== Segment start ==

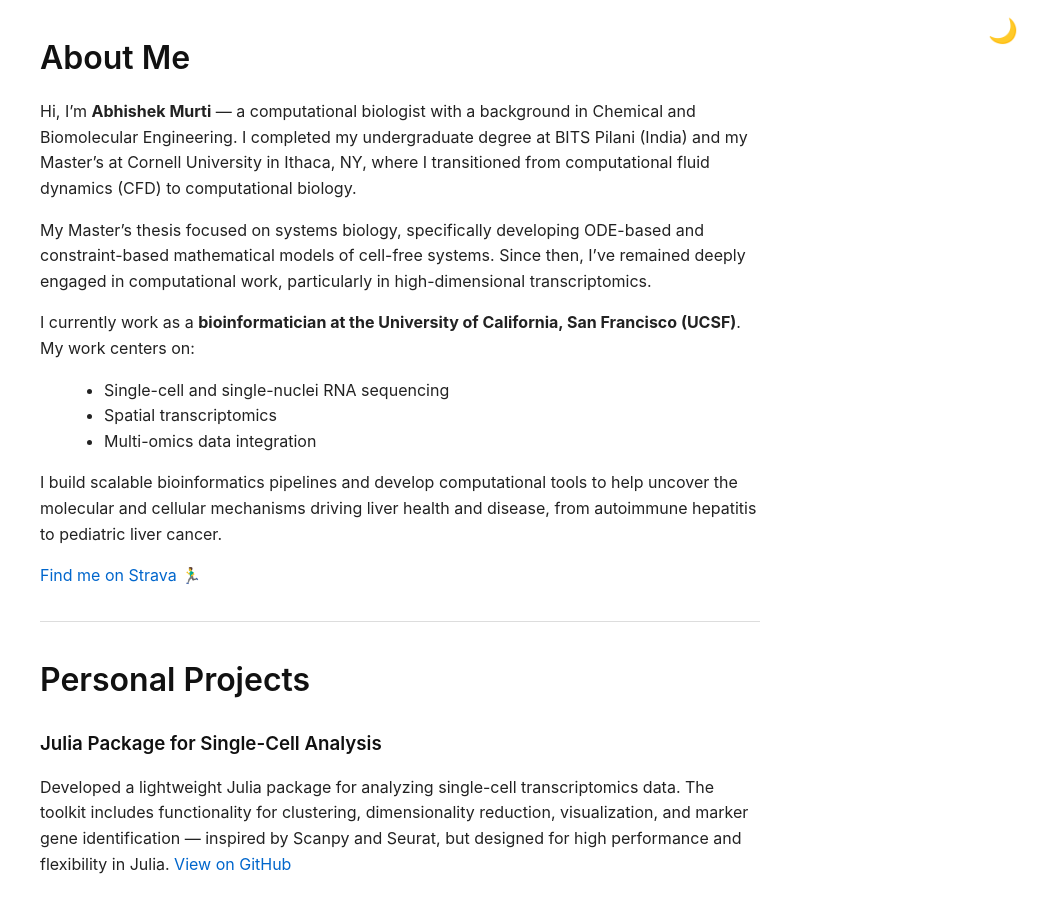
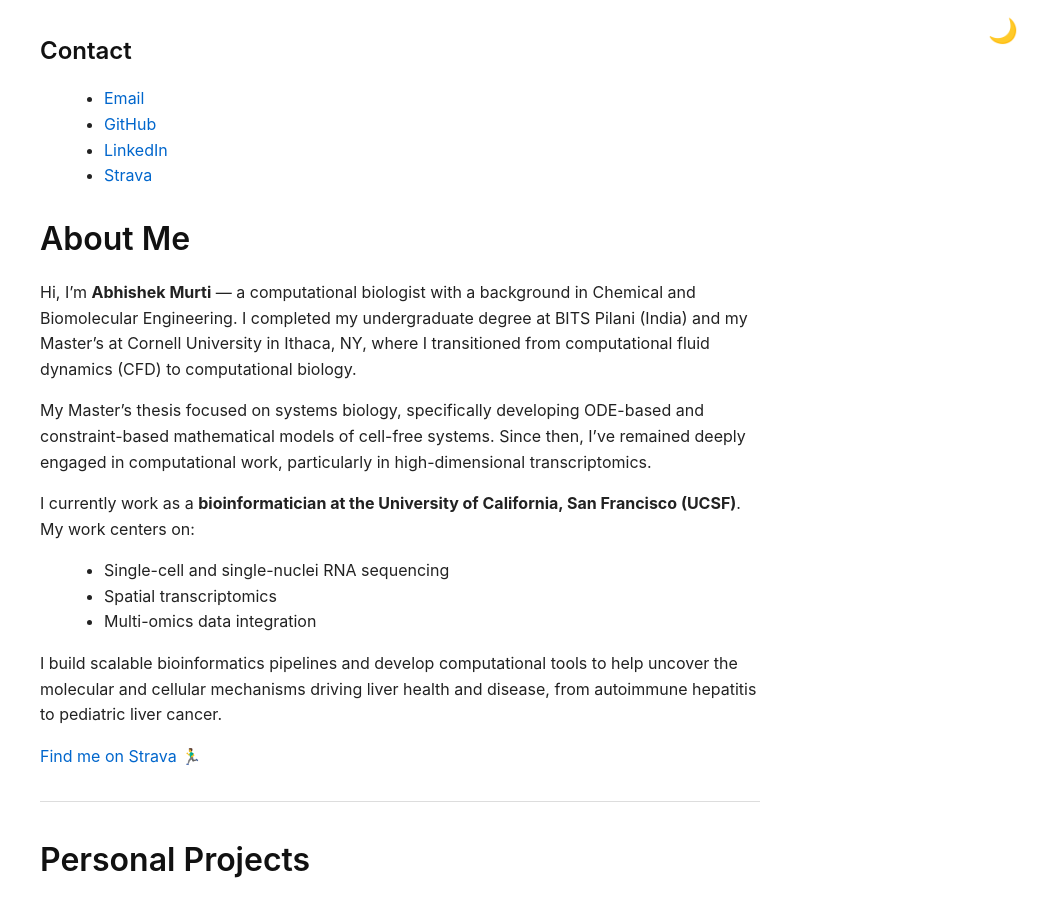
Before and after one commit to murti-abhishek/murti-abhishek.github.io, a Jekyll site: the page built from index.md, in a window 1280 px wide and 900 px high. Shown: the whole window, without its empty margins (240-1280 px from the left). Built offline with Jekyll 4.4.1, drawn with Linux system fonts in a browser that asks for light colours; our own code applies the rules of GitHub Pages for plain Markdown files.

Commit message:
Update default.html

```diff
--- a/_layouts/default.html
+++ b/_layouts/default.html
@@ -6,44 +6,54 @@
   <title>{{ page.title | default: site.title }}</title>
   <meta name="description" content="{{ page.description | default: site.description }}" />
 
-  <!-- Base and dark mode styles -->
+  <!-- Styles -->
   <link rel="stylesheet" href="{{ '/assets/css/style.css' | relative_url }}">
   <link rel="stylesheet" href="{{ '/assets/css/dark-mode.css' | relative_url }}">
-
-  {{ content_for_head }}
 </head>
 <body>
-  <!-- Dark mode toggle -->
-  <button id="dark-mode-toggle" aria-label="Toggle Dark Mode" style="position: fixed; top: 1rem; right: 1rem; z-index: 1000; background: none; border: none; font-size: 1.5rem; cursor: pointer;">
-    🌙
-  </button>
 
-  <!-- Main content -->
-  <main>
-    {{ content }}
-  </main>
+  <!-- Dark Mode Toggle Button -->
+  <button id="dark-mode-toggle" aria-label="Toggle Dark Mode"
+    style="position: fixed; top: 1rem; right: 1rem; font-size: 1.5rem;">🌙</button>
 
-  <!-- Toggle script -->
+  <!-- Layout Container -->
+  <div class="layout-container">
+
+    <!-- Sidebar -->
+    <aside class="sidebar">
+      <h2>Contact</h2>
+      <ul>
+        <li><a href="mailto:murtiabhishek@gmail.com">Email</a></li>
+        <li><a href="https://github.com/murti-abhishek" target="_blank">GitHub</a></li>
+        <li><a href="https://linkedin.com/in/abhishek-murti" target="_blank">LinkedIn</a></li>
+        <li><a href="https://www.strava.com/athletes/84323856" target="_blank">Strava</a></li>
+      </ul>
+    </aside>
+
+    <!-- Main Content -->
+    <main class="main-content">
+      {{ content }}
+    </main>
+
+  </div>
+
+  <!-- Dark Mode Toggle Script -->
   <script>
     const toggle = document.getElementById('dark-mode-toggle');
     const body = document.body;
 
-    // Load saved preference or match system setting
-    const saved = localStorage.getItem('dark-mode');
-    const systemPrefersDark = window.matchMedia && window.matchMedia('(prefers-color-scheme: dark)').matches;
+    const stored = localStorage.getItem('dark-mode');
+    const prefersDark = window.matchMedia('(prefers-color-scheme: dark)').matches;
 
-    if (saved === 'enabled' || (!saved && systemPrefersDark)) {
+    if (stored === 'enabled' || (!stored && prefersDark)) {
       body.classList.add('dark-mode');
     }
 
     toggle.addEventListener('click', () => {
       body.classList.toggle('dark-mode');
-      if (body.classList.contains('dark-mode')) {
-        localStorage.setItem('dark-mode', 'enabled');
-      } else {
-        localStorage.setItem('dark-mode', 'disabled');
-      }
+      localStorage.setItem('dark-mode', body.classList.contains('dark-mode') ? 'enabled' : 'disabled');
     });
   </script>
+
 </body>
 </html>
```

== Segment end ==

- [TASK DETAILS] Return the material word for word, images omitted.

- [RESULT]
Before and after one commit to murti-abhishek/murti-abhishek.github.io, a Jekyll site: the page built from index.md, in a window 1280 px wide and 900 px high. Shown: the whole window, without its empty margins (240-1280 px from the left). Built offline with Jekyll 4.4.1, drawn with Linux system fonts in a browser that asks for light colours; our own code applies the rules of GitHub Pages for plain Markdown files.

Commit message:
Update default.html

```diff
--- a/_layouts/default.html
+++ b/_layouts/default.html
@@ -6,44 +6,54 @@
   <title>{{ page.title | default: site.title }}</title>
   <meta name="description" content="{{ page.description | default: site.description }}" />
 
-  <!-- Base and dark mode styles -->
+  <!-- Styles -->
   <link rel="stylesheet" href="{{ '/assets/css/style.css' | relative_url }}">
   <link rel="stylesheet" href="{{ '/assets/css/dark-mode.css' | relative_url }}">
-
-  {{ content_for_head }}
 </head>
 <body>
-  <!-- Dark mode toggle -->
-  <button id="dark-mode-toggle" aria-label="Toggle Dark Mode" style="position: fixed; top: 1rem; right: 1rem; z-index: 1000; background: none; border: none; font-size: 1.5rem; cursor: pointer;">
-    🌙
-  </button>
 
-  <!-- Main content -->
-  <main>
-    {{ content }}
-  </main>
+  <!-- Dark Mode Toggle Button -->
+  <button id="dark-mode-toggle" aria-label="Toggle Dark Mode"
+    style="position: fixed; top: 1rem; right: 1rem; font-size: 1.5rem;">🌙</button>
 
-  <!-- Toggle script -->
+  <!-- Layout Container -->
+  <div class="layout-container">
+
+    <!-- Sidebar -->
+    <aside class="sidebar">
+      <h2>Contact</h2>
+      <ul>
+        <li><a href="mailto:murtiabhishek@gmail.com">Email</a></li>
+        <li><a href="https://github.com/murti-abhishek" target="_blank">GitHub</a></li>
+        <li><a href="https://linkedin.com/in/abhishek-murti" target="_blank">LinkedIn</a></li>
+        <li><a href="https://www.strava.com/athletes/84323856" target="_blank">Strava</a></li>
+      </ul>
+    </aside>
+
+    <!-- Main Content -->
+    <main class="main-content">
+      {{ content }}
+    </main>
+
+  </div>
+
+  <!-- Dark Mode Toggle Script -->
   <script>
     const toggle = document.getElementById('dark-mode-toggle');
     const body = document.body;
 
-    // Load saved preference or match system setting
-    const saved = localStorage.getItem('dark-mode');
-    const systemPrefersDark = window.matchMedia && window.matchMedia('(prefers-color-scheme: dark)').matches;
+    const stored = localStorage.getItem('dark-mode');
+    const prefersDark = window.matchMedia('(prefers-color-scheme: dark)').matches;
 
-    if (saved === 'enabled' || (!saved && systemPrefersDark)) {
+    if (stored === 'enabled' || (!stored && prefersDark)) {
       body.classList.add('dark-mode');
     }
 
     toggle.addEventListener('click', () => {
       body.classList.toggle('dark-mode');
-      if (body.classList.contains('dark-mode')) {
-        localStorage.setItem('dark-mode', 'enabled');
-      } else {
-        localStorage.setItem('dark-mode', 'disabled');
-      }
+      localStorage.setItem('dark-mode', body.classList.contains('dark-mode') ? 'enabled' : 'disabled');
     });
   </script>
+
 </body>
 </html>
```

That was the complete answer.